Exquisitely crafted miniatures
JANE Austen has been one of the great “sleepers” of English literature, that is one of the great unexpected successes. Her latest recognition is her appearance on the new £10 bank note, now issued in plastic, complete with an apposite quotation: “I declare, after all, there is no enjoyment like reading.”
A reclusive spinster who never travelled far outside her home territory, let alone England, she wrote about matrimonial politics and the complicated decisions, dilemmas, self-deceptions and intrigues of romance.
Perhaps her most familiar and timeless quotation is the ironic opening of Pride and Prejudice (1813): “It is a truth universally acknowledged, that a handsome man endowed with a good fortune must be in need of a wife.”
She regarded her novels as pieces of embroidery, for they are exquisitely crafted miniatures undisturbed by the great political events of the time.
She rather observed the passions, sadness and hypocrisies of the provincial marriage market with shrewdness and humour. Although this market has proved extremely lucrative for less subtle writers, trading on sex and violence, her popularity has steadily increased.

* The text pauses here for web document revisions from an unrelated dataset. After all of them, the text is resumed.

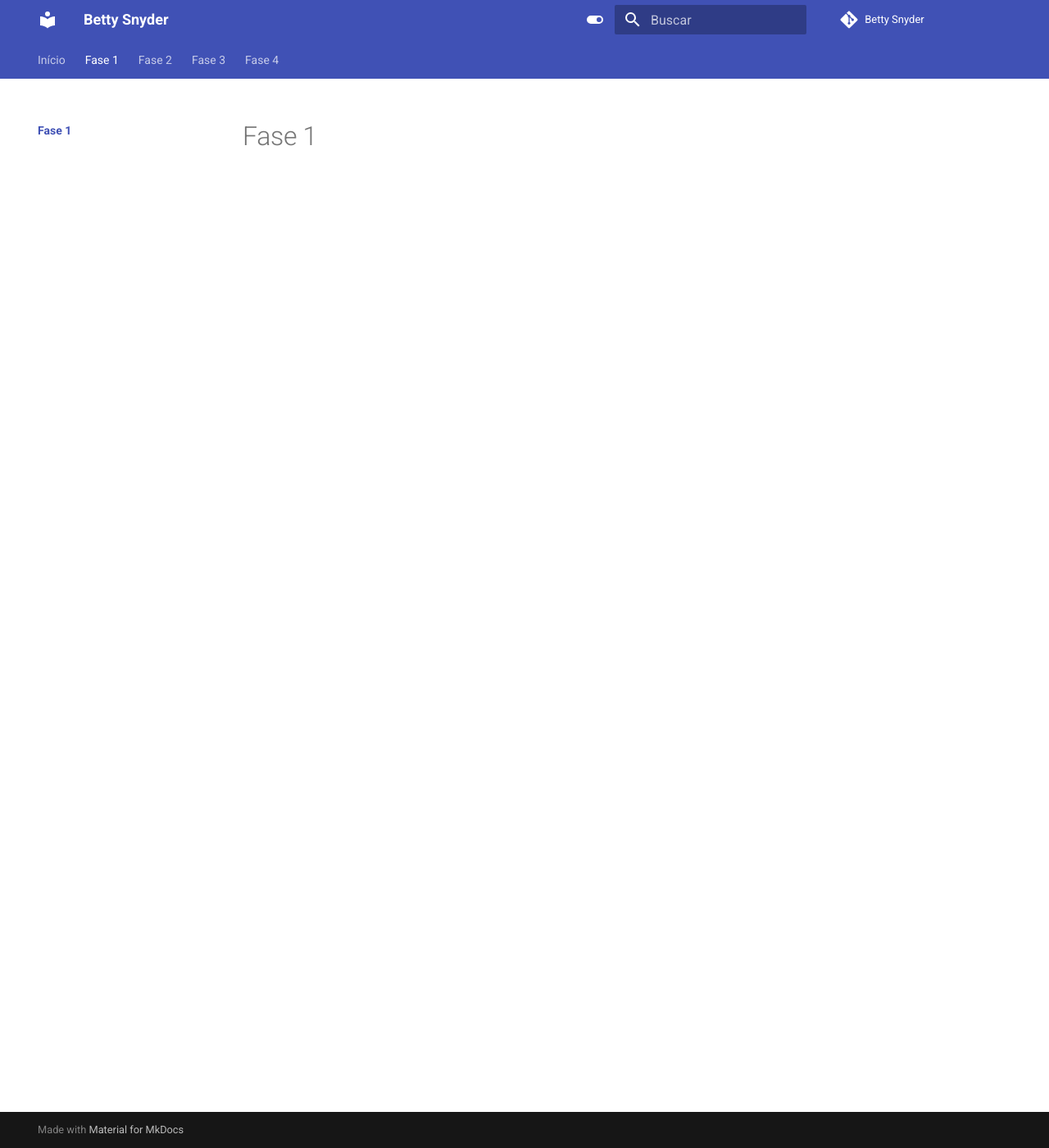
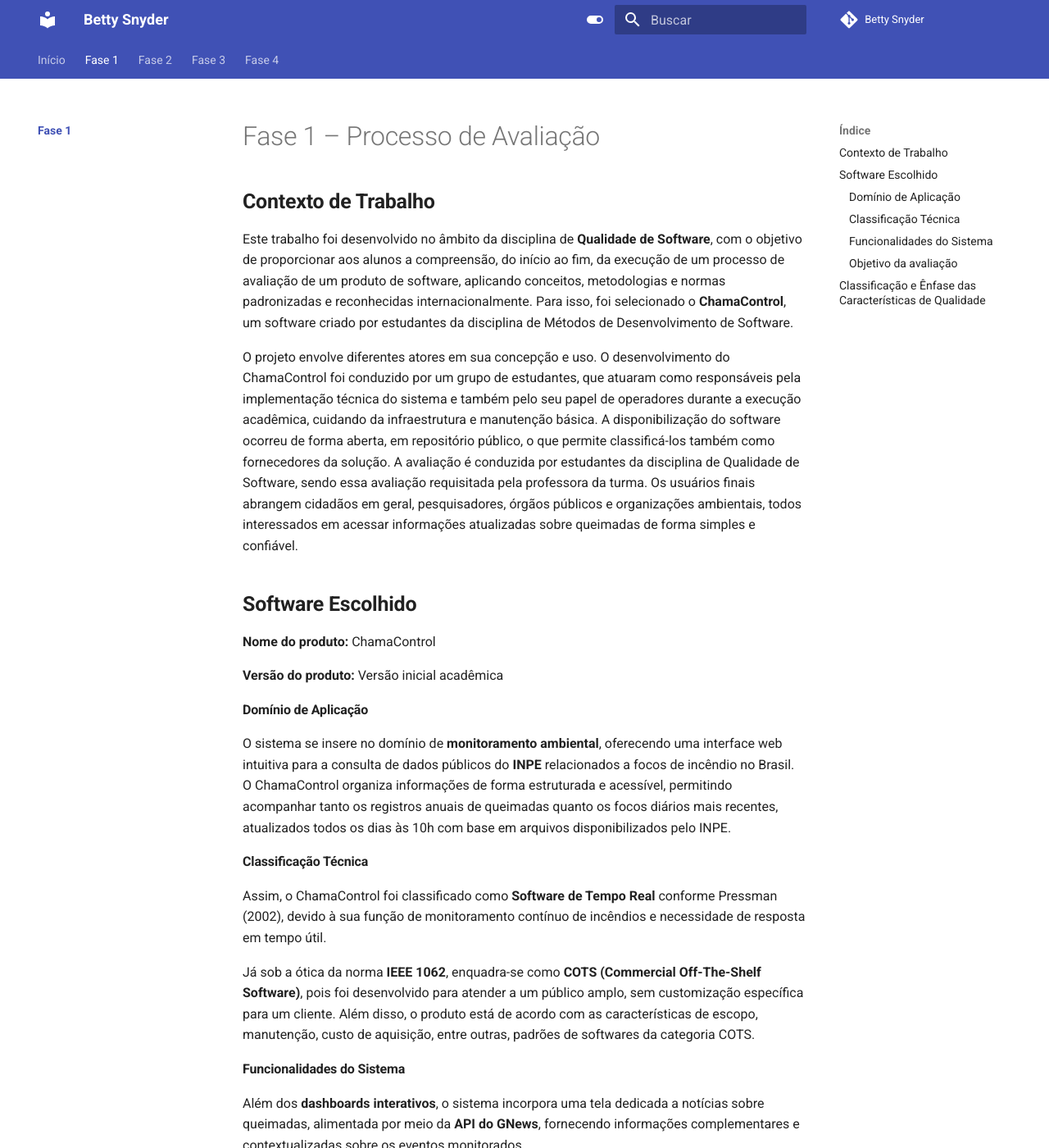
Before and after one commit to FCTE-Qualidade-de-Software-1/2025-2_T01_BETTY-SNYDER, an MkDocs documentation site: the page built from docs/Fase 1/index.md, in a window 1280 px wide and 1400 px high. Shown: the whole window at 82% size. Built offline with MkDocs 1.6.1 and Material for MkDocs 9.7.7, drawn with Linux system fonts in a browser that asks for light colours; comment, search, counter and statistics services are not loaded; some of the changed text lies outside the part shown.

Commit message:
Começo do processo de avaliação: Contexto de trabalho e Software Escolhido

```diff
--- a/docs/Fase 1/index.md
+++ b/docs/Fase 1/index.md
@@ -1 +1,67 @@
-# Fase 1
+# Fase 1 – Processo de Avaliação
+
+## **Contexto de Trabalho**
+
+Este trabalho foi desenvolvido no âmbito da disciplina de **Qualidade de Software**, com o objetivo de proporcionar aos alunos a compreensão, do início ao fim, da execução de um processo de avaliação de um produto de software, aplicando conceitos, metodologias e normas padronizadas e reconhecidas internacionalmente. Para isso, foi selecionado o **ChamaControl**, um software criado por estudantes da disciplina de Métodos de Desenvolvimento de Software.
+
+O projeto envolve diferentes atores em sua concepção e uso. O desenvolvimento do ChamaControl foi conduzido por um grupo de estudantes, que atuaram como responsáveis pela implementação técnica do sistema e também pelo seu papel de operadores durante a execução acadêmica, cuidando da infraestrutura e manutenção básica. A disponibilização do software ocorreu de forma aberta, em repositório público, o que permite classificá-los também como fornecedores da solução. A avaliação é conduzida por estudantes da disciplina de Qualidade de Software, sendo essa avaliação requisitada pela professora da turma. Os usuários finais abrangem cidadãos em geral, pesquisadores, órgãos públicos e organizações ambientais, todos interessados em acessar informações atualizadas sobre queimadas de forma simples e confiável.
+
+## **Software Escolhido**
+
+**Nome do produto:** ChamaControl
+
+**Versão do produto:** Versão inicial acadêmica
+
+#### **Domínio de Aplicação**
+
+O sistema se insere no domínio de **monitoramento ambiental**, oferecendo uma interface web intuitiva para a consulta de dados públicos do **INPE** relacionados a focos de incêndio no Brasil. O ChamaControl organiza informações de forma estruturada e acessível, permitindo acompanhar tanto os registros anuais de queimadas quanto os focos diários mais recentes, atualizados todos os dias às 10h com base em arquivos disponibilizados pelo INPE.
+
+#### **Classificação Técnica**
+
+Assim, o ChamaControl foi classificado como **Software de Tempo Real** conforme Pressman (2002), devido à sua função de monitoramento contínuo de incêndios e necessidade de resposta em tempo útil.
+
+Já sob a ótica da norma **IEEE 1062**, enquadra-se como **COTS (Commercial Off-The-Shelf Software)**, pois foi desenvolvido para atender a um público amplo, sem customização específica para um cliente. Além disso, o produto está de acordo com as características de escopo, manutenção, custo de aquisição, entre outras, padrões de softwares da categoria COTS.
+
+#### **Funcionalidades do Sistema**
+
+Além dos **dashboards interativos**, o sistema incorpora uma tela dedicada a notícias sobre queimadas, alimentada por meio da **API do GNews**, fornecendo informações complementares e contextualizadas sobre os eventos monitorados.
+
+Para manter a base de dados atualizada, o ChamaControl conta com **três scrapers principais**:
+
+- **processaDadosAnual**, que popula o banco de dados com registros históricos entre 2003 e 2024;
+- **processaDadosDiarios30Dias**, que insere os focos registrados diariamente nos últimos 30 dias;
+- **processaDadoDiario**, responsável por atualizar a aplicação diariamente com os dados mais recentes.
+
+#### **Objetivo da avaliação**
+
+A análise de qualidade do ChamaControl busca verificar se o sistema atende aos padrões definidos pelo modelo ISO/IEC 25010, considerando atributos como Eficiência de Desempenho e Manutenibilidade.
+
+Entre os objetivos específicos destacam-se:
+Avaliar se o sistema utiliza os recursos computacionais de forma adequada e se responde dentro de prazos aceitáveis, considerando seu propósito de monitoramento ambiental;
+
+Identificar melhorias que possam otimizar o tempo de resposta, a utilização de recursos e a capacidade do sistema;
+
+Examinar o grau de modularidade, testabilidade e modificabilidade do software, verificando se sua estrutura favorece manutenção e evolução;
+
+Produzir um diagnóstico técnico direcionado a essas duas características, servindo como base para ajustes futuros e comparações com sistemas de propósito semelhante.
+
+## Classificação e Ênfase das Características de Qualidade
+
+Nesta etapa inicial do processo de avaliação, foram definidas as características de qualidade a serem analisadas com base nos objetivos do trabalho e no perfil do público-alvo do ChamaControl. A escolha levou em conta tanto a necessidade de garantir o bom desempenho do sistema quanto a importância de facilitar sua manutenção e evolução futura.
+
+Foram priorizadas as características de Eficiência de Desempenho e Manutenibilidade, pois estão diretamente ligadas à capacidade do sistema de processar e apresentar dados atualizados do INPE em tempo adequado, além de permitir que sua estrutura seja mantida e modificada de forma confiável pelos desenvolvedores.
+
+A seguir, apresenta-se a classificação das características de qualidade, conforme a abordagem SQuaRE (ISO/IEC 25010), em uma escala de 1 a 5:
+
+| Característica           | Ênfase (1-5)         |
+| ------------------------ | -------------------- |
+| Eficiência de Desempenho | 5 – grande interesse |
+| Manutenibilidade         | 5 – grande interesse |
+| Usabilidade              | 4 – baixo interesse  |
+| Confiabilidade           | 3 – baixo interesse  |
+| Segurança                | 3 – nenhum interesse |
+| Compatibilidade          | 3 – nenhum interesse |
+| Portabilidade            | 3 – nenhum interesse |
+| Funcionalidade           | 3 – nenhum interesse |
+
+Essa priorização servirá como base para a definição das métricas e critérios de avaliação, garantindo foco nos aspectos mais relevantes para a análise do sistema.
```
Also changed, not shown: 1 other file.
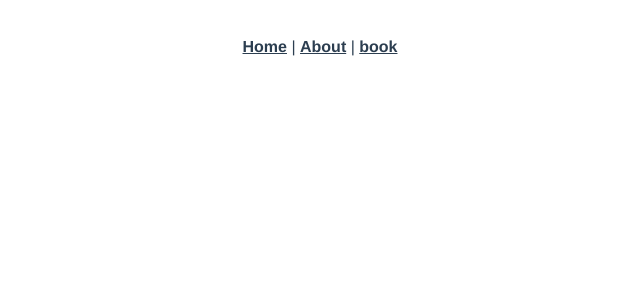
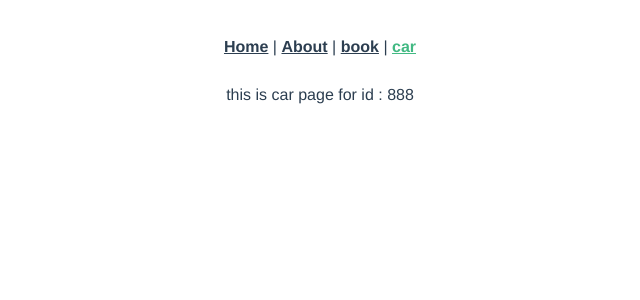
Before and after one commit to kfcfk1985/vue, a Vue app: page /car/888 in a window 1280 px wide. Shown: the top 300 px of the page, without its empty margins (320-960 px from the left). Built offline with nearby package versions, Linux system fonts and the light colour scheme.

Commit message:
2.F 参数属性传递

```diff
--- a/src/App.vue
+++ b/src/App.vue
@@ -9,7 +9,10 @@
       <router-link :to="{name:'About'}">About</router-link> |
 
       <!-- 2.E 动态路由 -->
-      <router-link :to="{name:'Book',params:{id:123}}">book</router-link>
+      <router-link :to="{name:'Book',params:{id:123}}">book</router-link> |
+
+      <!-- 2.F 参数属性传递 -->
+      <router-link :to="{name:'Car',params:{id:888}}">car</router-link>
     </div>
     <router-view/>
   </div>
--- a/src/router/index.js
+++ b/src/router/index.js
@@ -2,6 +2,7 @@ import Vue from 'vue'
 import VueRouter from 'vue-router'
 import Home from '../views/Home.vue'
 import Book from '../views/Book.vue'
+import Car from '../views/Car.vue'
 
 Vue.use(VueRouter)
 
@@ -22,6 +23,12 @@ const routes = [
     component: Book
   },
   {
+    path: '/car/:id',
+    props:true,         //2.F 参数属性传递
+    name: 'Car',
+    component: Car
+  },
+  {
     path: '/about',
     name: 'About',    //命名路由
     // route level code-splitting
--- /dev/null
+++ b/src/views/Car.vue
@@ -0,0 +1,23 @@
+<template>
+ <div>
+      this is car page for id : {{id}}
+ </div>
+</template>
+
+<script>
+export default {
+     props:['id'],       //2.F 参数属性传递
+     data() {
+          return {
+
+          }
+     },
+     created(){
+
+     }
+}
+</script>
+
+<style>
+
+</style>
```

Her style has not dated in 200 years, nor have the sharpness of her insights, nor the wit of her dialogue.